Protect your business upon divorce
In the unfortunate event of marriage breakdown, there comes a time when the couple must deal with the division of their assets. Resolving the financial implications of divorce is often a complex issue, and cases where one or both parties have an interest in a business can be even more intricate. If the couple cannot agree a way forward, the decision on how to deal with the assets will fall at the mercy of the court.
Where a business was established before the marriage, or has grown significantly post-separation as a result of one party’s efforts, the idea that it may be divided within divorce proceedings will often result in bitterness. And it doesn’t get easier when a business has been built up equally by both spouses.
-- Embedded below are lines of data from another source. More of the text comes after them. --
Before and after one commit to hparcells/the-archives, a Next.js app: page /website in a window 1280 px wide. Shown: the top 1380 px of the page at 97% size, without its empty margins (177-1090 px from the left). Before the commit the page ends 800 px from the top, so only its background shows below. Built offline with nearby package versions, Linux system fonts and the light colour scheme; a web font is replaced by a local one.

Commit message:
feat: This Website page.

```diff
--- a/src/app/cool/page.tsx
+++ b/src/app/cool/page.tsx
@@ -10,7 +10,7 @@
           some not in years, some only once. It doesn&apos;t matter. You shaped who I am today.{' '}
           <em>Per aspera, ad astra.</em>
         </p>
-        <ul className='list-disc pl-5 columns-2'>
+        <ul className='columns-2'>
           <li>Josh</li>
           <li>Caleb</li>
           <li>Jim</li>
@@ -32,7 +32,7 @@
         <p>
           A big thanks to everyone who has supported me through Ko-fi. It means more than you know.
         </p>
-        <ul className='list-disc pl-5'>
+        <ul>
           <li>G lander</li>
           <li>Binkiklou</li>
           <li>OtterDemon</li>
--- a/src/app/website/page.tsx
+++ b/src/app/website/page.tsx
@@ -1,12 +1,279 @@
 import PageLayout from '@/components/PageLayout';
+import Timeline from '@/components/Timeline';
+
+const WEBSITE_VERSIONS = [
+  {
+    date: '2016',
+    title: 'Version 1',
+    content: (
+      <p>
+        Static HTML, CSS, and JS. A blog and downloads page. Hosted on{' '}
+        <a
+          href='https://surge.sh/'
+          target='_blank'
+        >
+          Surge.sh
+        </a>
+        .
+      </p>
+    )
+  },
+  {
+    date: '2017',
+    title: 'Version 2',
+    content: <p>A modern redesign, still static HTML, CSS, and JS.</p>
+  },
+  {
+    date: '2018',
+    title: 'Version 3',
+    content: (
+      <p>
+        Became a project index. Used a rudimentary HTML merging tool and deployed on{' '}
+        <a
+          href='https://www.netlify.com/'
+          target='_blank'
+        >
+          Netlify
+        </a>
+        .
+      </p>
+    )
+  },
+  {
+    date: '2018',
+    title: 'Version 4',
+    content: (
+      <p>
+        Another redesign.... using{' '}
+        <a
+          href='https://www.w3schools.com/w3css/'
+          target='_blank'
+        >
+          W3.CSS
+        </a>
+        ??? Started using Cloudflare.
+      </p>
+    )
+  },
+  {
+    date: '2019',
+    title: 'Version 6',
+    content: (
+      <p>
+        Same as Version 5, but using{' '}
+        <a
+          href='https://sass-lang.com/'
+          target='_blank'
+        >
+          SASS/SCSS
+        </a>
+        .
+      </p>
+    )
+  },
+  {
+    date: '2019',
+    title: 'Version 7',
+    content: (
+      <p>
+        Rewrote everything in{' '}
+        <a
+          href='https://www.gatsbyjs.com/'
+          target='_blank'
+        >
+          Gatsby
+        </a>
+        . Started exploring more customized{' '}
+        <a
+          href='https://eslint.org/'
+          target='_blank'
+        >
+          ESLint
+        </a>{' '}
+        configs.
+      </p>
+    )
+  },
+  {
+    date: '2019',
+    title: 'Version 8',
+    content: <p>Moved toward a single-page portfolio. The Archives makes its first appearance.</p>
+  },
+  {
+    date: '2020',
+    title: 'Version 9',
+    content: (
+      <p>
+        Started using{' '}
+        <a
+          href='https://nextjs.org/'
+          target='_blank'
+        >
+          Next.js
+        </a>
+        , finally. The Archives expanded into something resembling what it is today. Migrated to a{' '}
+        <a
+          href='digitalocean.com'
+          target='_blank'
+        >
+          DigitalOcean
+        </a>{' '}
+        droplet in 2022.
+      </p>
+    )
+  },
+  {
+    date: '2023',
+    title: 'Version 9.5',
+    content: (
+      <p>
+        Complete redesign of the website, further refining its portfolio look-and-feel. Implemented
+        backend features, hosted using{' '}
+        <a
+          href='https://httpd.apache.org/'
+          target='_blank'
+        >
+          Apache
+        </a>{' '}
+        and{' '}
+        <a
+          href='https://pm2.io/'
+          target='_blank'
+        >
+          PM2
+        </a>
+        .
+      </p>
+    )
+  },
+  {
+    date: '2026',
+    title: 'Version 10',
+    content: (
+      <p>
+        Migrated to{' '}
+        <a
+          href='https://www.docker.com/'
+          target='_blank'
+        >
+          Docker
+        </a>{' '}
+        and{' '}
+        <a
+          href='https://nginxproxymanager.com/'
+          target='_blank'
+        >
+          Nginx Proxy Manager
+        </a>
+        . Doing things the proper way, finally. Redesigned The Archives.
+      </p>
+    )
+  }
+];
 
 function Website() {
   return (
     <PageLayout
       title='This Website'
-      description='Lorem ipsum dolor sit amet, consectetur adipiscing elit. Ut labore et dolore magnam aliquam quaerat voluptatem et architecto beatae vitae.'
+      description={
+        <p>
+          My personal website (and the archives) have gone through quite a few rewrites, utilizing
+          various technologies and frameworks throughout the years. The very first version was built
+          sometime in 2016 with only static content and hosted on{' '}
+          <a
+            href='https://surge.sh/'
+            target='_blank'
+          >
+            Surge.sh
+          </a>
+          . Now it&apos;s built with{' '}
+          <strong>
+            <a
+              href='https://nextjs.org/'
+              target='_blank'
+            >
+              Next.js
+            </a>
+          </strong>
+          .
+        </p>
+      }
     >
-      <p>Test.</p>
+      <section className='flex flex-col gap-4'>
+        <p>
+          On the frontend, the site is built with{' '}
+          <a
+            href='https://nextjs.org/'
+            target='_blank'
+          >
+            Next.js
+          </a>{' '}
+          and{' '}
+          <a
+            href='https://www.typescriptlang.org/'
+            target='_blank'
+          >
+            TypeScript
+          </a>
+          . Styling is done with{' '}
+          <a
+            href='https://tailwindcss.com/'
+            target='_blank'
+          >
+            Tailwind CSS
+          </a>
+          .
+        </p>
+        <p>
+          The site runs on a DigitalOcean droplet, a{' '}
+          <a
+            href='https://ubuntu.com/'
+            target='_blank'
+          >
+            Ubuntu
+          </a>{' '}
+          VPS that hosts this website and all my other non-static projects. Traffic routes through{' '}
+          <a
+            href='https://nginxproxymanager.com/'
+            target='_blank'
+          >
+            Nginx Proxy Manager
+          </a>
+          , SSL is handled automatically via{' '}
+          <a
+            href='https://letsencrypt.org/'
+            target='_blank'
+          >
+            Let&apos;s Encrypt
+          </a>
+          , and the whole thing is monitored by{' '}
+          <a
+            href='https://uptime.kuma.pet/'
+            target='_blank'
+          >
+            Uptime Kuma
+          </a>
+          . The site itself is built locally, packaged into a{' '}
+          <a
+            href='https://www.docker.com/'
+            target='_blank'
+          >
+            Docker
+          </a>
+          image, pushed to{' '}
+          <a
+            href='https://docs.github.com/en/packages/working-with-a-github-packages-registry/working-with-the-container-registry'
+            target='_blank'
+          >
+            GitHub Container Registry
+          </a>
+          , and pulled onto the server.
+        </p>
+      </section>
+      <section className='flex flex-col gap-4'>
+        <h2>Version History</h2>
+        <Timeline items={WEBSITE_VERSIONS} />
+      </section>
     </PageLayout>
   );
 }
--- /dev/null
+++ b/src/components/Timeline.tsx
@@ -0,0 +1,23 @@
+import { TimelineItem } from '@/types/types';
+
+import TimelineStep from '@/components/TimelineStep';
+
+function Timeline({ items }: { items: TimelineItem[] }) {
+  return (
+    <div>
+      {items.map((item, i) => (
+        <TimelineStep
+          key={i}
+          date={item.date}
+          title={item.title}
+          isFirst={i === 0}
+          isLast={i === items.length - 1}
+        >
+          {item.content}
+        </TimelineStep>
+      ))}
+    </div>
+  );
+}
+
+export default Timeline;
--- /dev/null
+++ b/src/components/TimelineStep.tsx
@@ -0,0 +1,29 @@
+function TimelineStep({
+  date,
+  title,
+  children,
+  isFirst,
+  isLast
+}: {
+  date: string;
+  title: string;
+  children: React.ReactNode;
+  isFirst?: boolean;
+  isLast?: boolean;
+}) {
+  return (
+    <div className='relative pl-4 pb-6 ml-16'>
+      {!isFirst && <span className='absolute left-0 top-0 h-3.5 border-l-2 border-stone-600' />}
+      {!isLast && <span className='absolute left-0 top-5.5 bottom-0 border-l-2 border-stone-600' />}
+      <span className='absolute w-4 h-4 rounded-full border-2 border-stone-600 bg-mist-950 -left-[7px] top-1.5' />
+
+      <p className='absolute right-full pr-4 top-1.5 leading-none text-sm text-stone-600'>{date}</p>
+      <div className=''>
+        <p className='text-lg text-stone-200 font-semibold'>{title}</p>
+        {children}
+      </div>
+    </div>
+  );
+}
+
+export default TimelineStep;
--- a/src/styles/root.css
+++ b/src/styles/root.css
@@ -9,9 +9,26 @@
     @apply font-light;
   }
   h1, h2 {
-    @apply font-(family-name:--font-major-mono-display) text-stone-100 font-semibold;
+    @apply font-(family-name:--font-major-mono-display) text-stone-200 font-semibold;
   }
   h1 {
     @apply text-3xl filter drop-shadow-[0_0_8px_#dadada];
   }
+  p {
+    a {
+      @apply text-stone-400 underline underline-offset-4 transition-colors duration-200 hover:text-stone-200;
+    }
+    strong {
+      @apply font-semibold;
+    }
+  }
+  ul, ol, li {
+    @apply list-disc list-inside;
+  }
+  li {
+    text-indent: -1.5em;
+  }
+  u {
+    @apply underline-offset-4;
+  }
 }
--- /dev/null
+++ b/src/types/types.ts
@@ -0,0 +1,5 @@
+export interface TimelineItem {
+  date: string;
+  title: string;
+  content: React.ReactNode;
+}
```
In either case, the court will decide how the value of the business should be incorporated into the overall division of the matrimonial assets. The court’s powers in this regard are far-reaching and can involve orders for shares to be transferred or sold, or for lump sum payments to be made.
The result of the court’s decision on the business can be significant. For example, if one party is required to walk away from a fundamental role in the day-to-day operations of the business, will it continue to run as efficiently? Or, if a person is ordered to sell some of their shares, will this impact on their ability to influence the direction of the business (i.e. the loss of majority shareholder status)?
Most business owners think that the existence of shareholder agreements will be sufficient to protect the business in the event of divorce proceedings but this is not the case.
A nuptial agreement which sets out how the couple wish their personal and business assets to be divided if they later divorce can, however, provide a business owner with the security they need to protect their business assets. These legal agreements can be entered into either before or after the wedding.
For more information about how to protect your business in the event of a divorce or separation, please contact Gail Brooks, Associate, Private Client - Family.
Published: 4 Nov 2016